from The American Heritage® Dictionary of the English Language, 4th Edition
- v. Past tense and past participle of spy.
from Wiktionary, Creative Commons Attribution/Share-Alike License
- v. Simple past tense and past participle of spy.
from the GNU version of the Collaborative International Dictionary of English
- imp. & p. p. of spy.
Sorry, no etymologies found.
Twenty minutes later, his foot on the head of a very large, very red, and above all very dead dragon while the crowd cheered and threw confetti, Edwin spied a familiar figure staggering towards him in battered armour.
But two years later, while on a trip as a Navy liaison with the Senate, McCain spied Hensley at the Honolulu reception.
Constantinople, spied from the road — first under the blazing midday sun, then by "beautiful Oriental moonlight" on the return trip — views "so sublime and picturesque ... that in an enchanted dream alone one could hope to realize the effect of the mirage"
Please read "Albino dolphin spied around Calcasieu Lake" by Christine Rappleye.
The Basilisk had indeed been spied from the Spanish Admiral's ship before the fog closed down.
The robbers were well aware of the fact that we had seven loads of baggage for which we had no means of transport, as were also the guides, and we had no doubt that our movements were being spied from the hills or cliffs about us; hence we had some fears that they might return to possess themselves of the valuables.
They have a peculiar, sharp, sudden, "far-darting" alarm-note when a dog is spied, that is repeated by all that hear it, and produces an instantaneous panic, sending every vizcacha flying to his burrow.
Jim Scott and the band spent the last few weeks mixing in Jim's studio in Valencia, California and here's a list of song titles spied on the reels - note this is not necessarily complete and not in sequence.
Members of the Student Worker Coalition at the University of Washington in Seattle say that campus police "spied" on their April 8th meeting to discuss an upcoming custodian strike.

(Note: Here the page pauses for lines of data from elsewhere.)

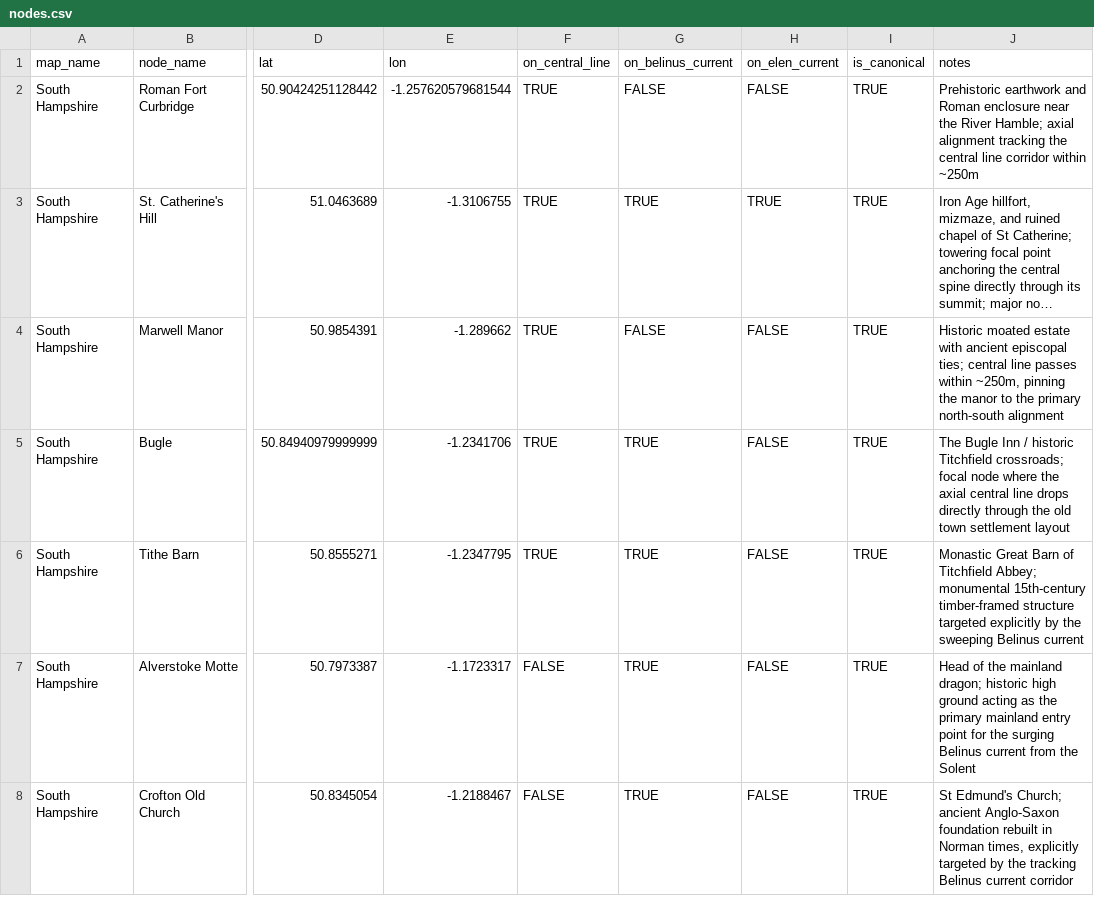
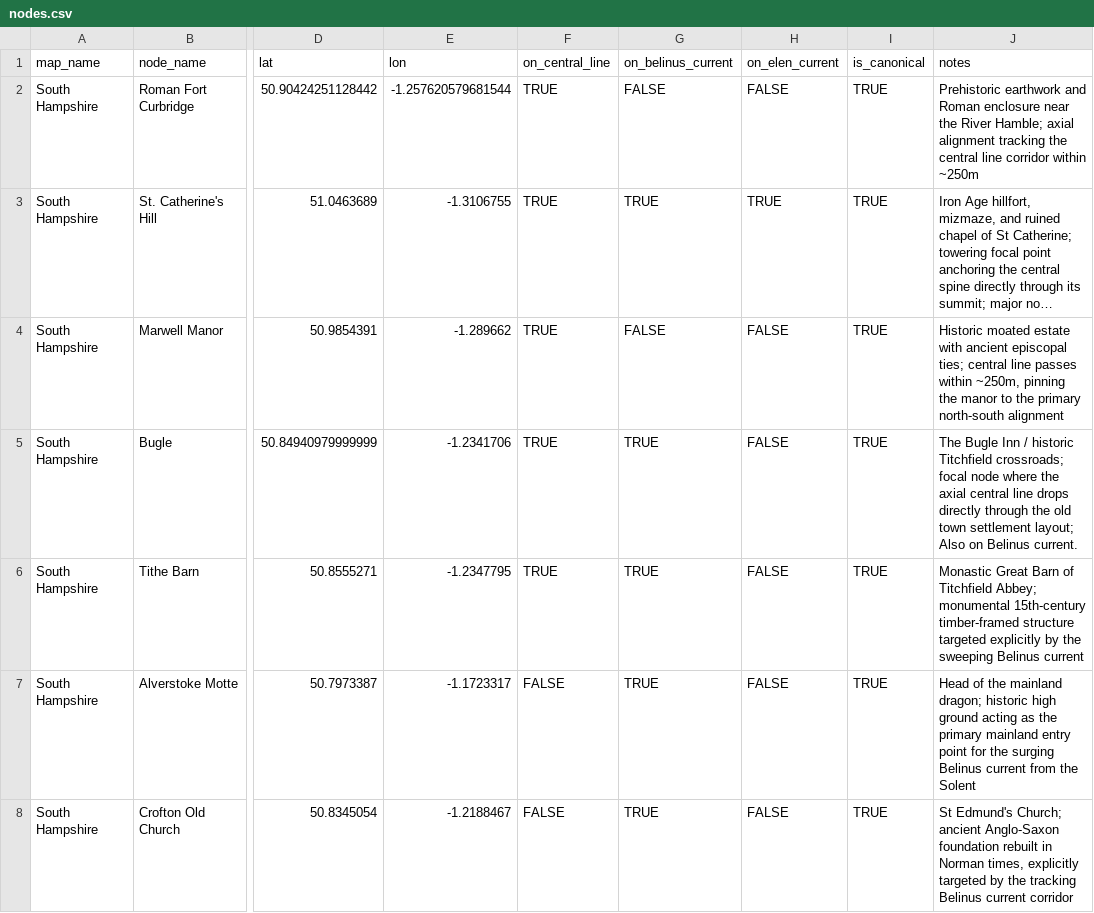
Before and after one commit to salahealer9/earthgrid-ley-lines-analysis, a CSV file: data/belinus/South_Hampshire/nodes.csv, drawn as a sheet; only a part is shown, gaps mark what is left out; long unchanged cells end in …; the diff names each change by its address in the sheet, - before the commit and + after, or states it on an @@ line.

Commit message:
Clarify Bugle: also on Belinus current
- Added note to Bugle description: 'Also on Belinus current'
- on_central_line=TRUE, on_belinus_current=TRUE

```diff
--- a/data/belinus/South_Hampshire/nodes.csv
+++ b/data/belinus/South_Hampshire/nodes.csv
-J5 (notes): …town settlement layout
+J5 (notes): …town settlement layout; Also on Belinus current.
```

The bloke's other half had been "spied" with somebody else, and word had only just got back to him.